THE WORLD OF BAR GRAPHS: TYPES, STEPS, AND BAR GRAPH MAKERS
Whether you are a student conducting surveys for research or working on an important presentation at work, you must be thinking of ways to present the data you gathered. Indeed, the first thing that comes to your mind is to use graphs. Well, today’s your lucky day as we are about to teach you the different types of graphs and the steps to making a good bar graph.
A bar graph is a type of chart that plots data using bars or columns. The bars represent data for a specific category. Bar graphs are more commonly used than any other chart type as most people understand how to read and interpret a bar graph. Bar graphs are widely used in many books, magazines, or newspapers to compare data. If you are not sure how to create one yourself, many bar graph makers online can certainly help.
Also, with these steps that we are about to teach you, making bar graphs will be easier. Read on!
What Are the Types of Bar Graphs?
Bar graphs may be classified into two different types. This section will know what these classifications are and their importance.
Horizontal Bar Graph
This type of bar graph presents data horizontally. The categories are on the y-axis, and the data are placed on the x-axis. The bars are then drawn from the y axis (vertical), going from left to right, with the length corresponding to a certain value on the x-axis.
Horizontal bar graphs are used to graph nominal data. Some examples of nominal data include gender, race, group of people, or country.
Vertical Bar Graph
This type of bar graph presents data vertically. This is the most common type of bar graph. The bars are vertically drawn from the x-axis (horizontal). This is the best type of bar graph to use when you are graphing ordinal variables or data that need to follow an order.
Grouped Bar Graph
Also known as the clustered bar chart, this type of bar graph clusters multiple data sets. The bars each represent data sets under one category. Each category is assigned a color to distinguish one data set easily from another.
Stacked Bar Graph
This type of bar graph is also known as the composite bar chart. It divides a bar or column into different parts. Each part of the bar is represented by different colors that correspond to other categories. For example, in this bar graph, which is also known as a stacked waterfall chart, the part above zero represents the savings. In contrast, the part below zero represents the debt or expenses.
Segmented Bar Graph
This bar graph falls under the stacked bar chart and is known as a segmented bar graph. In this chart, the values of the segments add up to 100%. The bar graph example above shows how a monthly income of USD 4,000 is used.
Each bar is divided into a segment for spending and another for savings.
Here Are the Steps to Making a Bar Graph.
Now that you know the types of bar graphs, allow us to teach you how to make one. Yes, there are indeed many bar graph makers online that can do all the work for you, but learning how to build one yourself will help you understand more about your data, thus, letting you present and explain your graph easily. So before using online bar graph makers, we suggest that you try making your own graph first.

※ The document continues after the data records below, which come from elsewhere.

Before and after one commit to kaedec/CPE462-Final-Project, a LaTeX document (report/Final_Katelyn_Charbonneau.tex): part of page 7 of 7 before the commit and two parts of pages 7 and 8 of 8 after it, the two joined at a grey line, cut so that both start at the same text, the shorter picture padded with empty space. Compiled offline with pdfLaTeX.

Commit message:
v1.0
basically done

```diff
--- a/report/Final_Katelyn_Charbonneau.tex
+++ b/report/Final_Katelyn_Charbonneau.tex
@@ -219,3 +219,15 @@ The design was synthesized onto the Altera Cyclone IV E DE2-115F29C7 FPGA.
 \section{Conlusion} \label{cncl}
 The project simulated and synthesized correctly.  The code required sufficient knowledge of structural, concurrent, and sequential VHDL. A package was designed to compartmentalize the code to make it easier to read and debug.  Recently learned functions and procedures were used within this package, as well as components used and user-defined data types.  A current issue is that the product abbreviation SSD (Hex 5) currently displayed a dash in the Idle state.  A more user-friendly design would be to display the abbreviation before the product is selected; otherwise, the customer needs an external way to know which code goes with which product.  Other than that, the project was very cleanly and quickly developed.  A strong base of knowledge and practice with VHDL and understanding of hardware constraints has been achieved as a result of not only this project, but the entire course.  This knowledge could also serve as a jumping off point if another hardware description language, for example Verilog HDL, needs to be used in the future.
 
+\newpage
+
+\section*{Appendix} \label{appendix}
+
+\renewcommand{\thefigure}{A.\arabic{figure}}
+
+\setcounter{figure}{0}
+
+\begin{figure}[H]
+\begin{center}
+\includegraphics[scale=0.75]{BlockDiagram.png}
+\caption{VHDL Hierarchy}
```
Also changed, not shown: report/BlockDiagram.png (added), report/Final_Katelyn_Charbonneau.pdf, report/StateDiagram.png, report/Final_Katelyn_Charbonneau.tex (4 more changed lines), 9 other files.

1. Collect Your Data.
Before starting your graph, ensure you have collected all the necessary data. For example, suppose you are to present your company’s financial statement for the past 5 years. In that case, you have to gather all financial reports within the period. Lack of data may result in an incomprehensible and misleading graph.
2. Draw the X and Y axes.
Using graphing paper, draw your x (horizontal) and y (vertical) axes. The result should look like a big letter “L.”
3. Place All Labels and Plot the Variables.
Label your axes, place all the categories and plot the variables. The independent variables (categories) are usually placed along the y axis in a horizontal bar graph. In contrast, the dependent variables (numerical values) are set on the x-axis. It’s the other way around in vertical bar graphs.
4. Draw Your Bars.
Now that you have plotted the variables, it’s time to draw the bars. Refer to your data set and draw each bar.
5. Put a Title.
Create a title for your bar graph and put it on top of your graphing paper.
6. Interpret Your Data.
Now that you are done, you can have a better sense of all the data you have gathered. Determine other vital aspects in your data, such as outliers, gaps, frequencies, and clusters.
Find a Bar Graph Creator Online.
If you already know the basics and fully comprehend your data, you can use a bar graph maker. Venngage is a free bar graph maker. They offer a wide range of bar graph examples, from a simple bar graph to a stacked bar chart.
After signing up for free, you can choose any templates from the dozens of free graphs, charts, and diagrams that they offer. For example, creating a double bar graph using Venngage is much easier than making one yourself. All you have to do is choose which template would be suitable for you, place all the essential data sets needed, and voila! You are done.
Data presentation and interpretation will be much easier once you’ve familiarized yourself with the different types of bar graphs and learned how to use a bar graph maker.